[HONG KONG] A Chinese fintech glow is burning less brightly. Insurance titan Ping An just kicked off plans to take public its OneConnect banking software business in New York. A mooted US$5 billion valuation would be a third less than its most recent funding round last year, taking additional shine off the parent company's efforts to rise above a stodgy industry reputation.
Ping An has cashed in on its tech credentials. The US$215 billion company led by Ma Mingzhe dipped into everything from online loans to Web-based medical consultations. These have helped its shares more than double over the past three years, outperforming rivals such as China Life.
OneConnect reported a nearly US$150 million net loss in the first nine months of 2019, but offers a tantalising pitch to prospective investors. Small and mid-sized Chinese banks and insurers often lack the resources to build their own competitive technology. OneConnect can provide them with artificial intelligence-assisted calls and image-recognition technology to inspect car accidents remotely.
It got swept up in the hype, however. The SoftBank Vision Fund, renowned for its aggressive valuations, joined OneConnect's most recent capital injection. Even at a discounted US$5 billion, it would be valued at 10 times next year's sales, assuming the top line grows at the same pace as in the first nine months of 2019. That would be a hefty premium compared to older software and consulting hybrids. IBM trades at 1.5 times revenue expected by analysts next year, and Accenture at 2.9 times.
Recent Chinese fintech market debuts have been bumpy, too. Micro-lender Qudian went public at US$24 a share and now trades at less than US$5. It also may be difficult for OneConnect to persuade Ping An's rivals to sign up as customers.
The broader problem for Ping An, though, is the knock on its tech perch. Ping An Healthcare and Technology, which runs the Good Doctor app, tanked on its first day of trading last year and remains cheaper than its IPO (initial public offering) price. Lufax, its sprawling fintech outfit valued privately at US$39 billion earlier this year, has had to rethink its business model and public listing plans because of China's crackdown on peer-to-peer lending. It's all making Ping An look more fin than tech.
Ping An Insurance's OneConnect Financial Technology said on Dec 2 that it would sell shares in an initial public offering at between US$12 and US$14 apiece, raising US$468 million at the midpoint of the range and valuing the company at US$4.8 billion.
The company was valued at US$7.5 billion last year following a US$750 million fundraising round.

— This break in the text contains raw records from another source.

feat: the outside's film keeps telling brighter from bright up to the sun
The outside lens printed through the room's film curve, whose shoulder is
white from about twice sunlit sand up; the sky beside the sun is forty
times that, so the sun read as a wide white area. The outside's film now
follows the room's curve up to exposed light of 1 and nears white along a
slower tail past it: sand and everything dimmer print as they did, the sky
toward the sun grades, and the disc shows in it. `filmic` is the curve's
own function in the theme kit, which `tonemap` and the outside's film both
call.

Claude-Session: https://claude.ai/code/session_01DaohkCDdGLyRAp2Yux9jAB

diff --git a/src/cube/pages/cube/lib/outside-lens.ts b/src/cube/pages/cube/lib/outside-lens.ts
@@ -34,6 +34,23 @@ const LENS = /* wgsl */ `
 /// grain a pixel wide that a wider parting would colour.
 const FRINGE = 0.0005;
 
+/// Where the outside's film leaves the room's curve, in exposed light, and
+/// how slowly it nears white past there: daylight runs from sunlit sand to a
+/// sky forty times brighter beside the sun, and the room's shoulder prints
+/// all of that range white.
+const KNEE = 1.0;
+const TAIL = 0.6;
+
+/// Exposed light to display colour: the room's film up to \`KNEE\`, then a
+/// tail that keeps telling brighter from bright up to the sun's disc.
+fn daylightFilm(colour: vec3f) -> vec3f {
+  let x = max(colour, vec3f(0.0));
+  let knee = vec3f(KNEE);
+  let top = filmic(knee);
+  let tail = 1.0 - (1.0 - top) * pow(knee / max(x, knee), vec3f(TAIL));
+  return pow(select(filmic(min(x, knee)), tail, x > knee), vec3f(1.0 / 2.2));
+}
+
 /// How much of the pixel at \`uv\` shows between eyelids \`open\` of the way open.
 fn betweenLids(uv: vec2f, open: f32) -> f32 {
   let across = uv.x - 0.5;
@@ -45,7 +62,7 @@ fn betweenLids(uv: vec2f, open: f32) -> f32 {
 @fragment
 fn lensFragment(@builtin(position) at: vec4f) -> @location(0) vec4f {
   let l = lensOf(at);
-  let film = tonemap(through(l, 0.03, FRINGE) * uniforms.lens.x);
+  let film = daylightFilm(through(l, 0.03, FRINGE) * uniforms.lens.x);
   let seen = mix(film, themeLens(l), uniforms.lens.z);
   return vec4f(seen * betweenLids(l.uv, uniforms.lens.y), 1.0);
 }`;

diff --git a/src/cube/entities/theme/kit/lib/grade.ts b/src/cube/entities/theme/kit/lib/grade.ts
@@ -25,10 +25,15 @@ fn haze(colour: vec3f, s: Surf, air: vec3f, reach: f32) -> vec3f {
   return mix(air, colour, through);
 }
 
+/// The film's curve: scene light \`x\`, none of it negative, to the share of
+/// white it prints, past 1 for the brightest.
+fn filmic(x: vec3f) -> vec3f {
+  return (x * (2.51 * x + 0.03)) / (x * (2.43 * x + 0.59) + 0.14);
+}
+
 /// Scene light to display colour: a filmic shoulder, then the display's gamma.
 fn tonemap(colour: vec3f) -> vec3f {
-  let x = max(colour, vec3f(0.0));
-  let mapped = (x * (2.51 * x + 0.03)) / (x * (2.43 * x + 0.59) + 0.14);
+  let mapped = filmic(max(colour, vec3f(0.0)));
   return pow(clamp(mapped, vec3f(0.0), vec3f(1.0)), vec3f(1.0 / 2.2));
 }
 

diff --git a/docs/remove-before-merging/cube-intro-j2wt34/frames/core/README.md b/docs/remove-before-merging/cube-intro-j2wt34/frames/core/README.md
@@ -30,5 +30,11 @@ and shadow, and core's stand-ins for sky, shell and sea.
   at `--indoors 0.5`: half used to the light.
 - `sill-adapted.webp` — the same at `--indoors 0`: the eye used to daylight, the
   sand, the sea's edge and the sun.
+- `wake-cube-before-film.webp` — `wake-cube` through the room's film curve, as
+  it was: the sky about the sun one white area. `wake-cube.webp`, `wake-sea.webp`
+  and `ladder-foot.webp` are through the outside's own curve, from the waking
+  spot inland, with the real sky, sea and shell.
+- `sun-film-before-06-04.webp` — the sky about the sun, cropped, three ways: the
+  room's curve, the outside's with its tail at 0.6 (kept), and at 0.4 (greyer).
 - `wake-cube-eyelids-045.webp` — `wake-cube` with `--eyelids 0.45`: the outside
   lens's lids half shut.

OneConnect provides technology to small and medium-sized banks and other financial institutions. The company was eyeing a valuation of roughly US$8 billion and an IPO of up to US$1 billion, unnamed sources told Reuters in June. It changed the listing venue to New York from Hong Kong in the hope of achieving a higher valuation, Reuters also reported.
Goldman Sachs, JPMorgan and Morgan Stanley are among the main banks working on the IPO.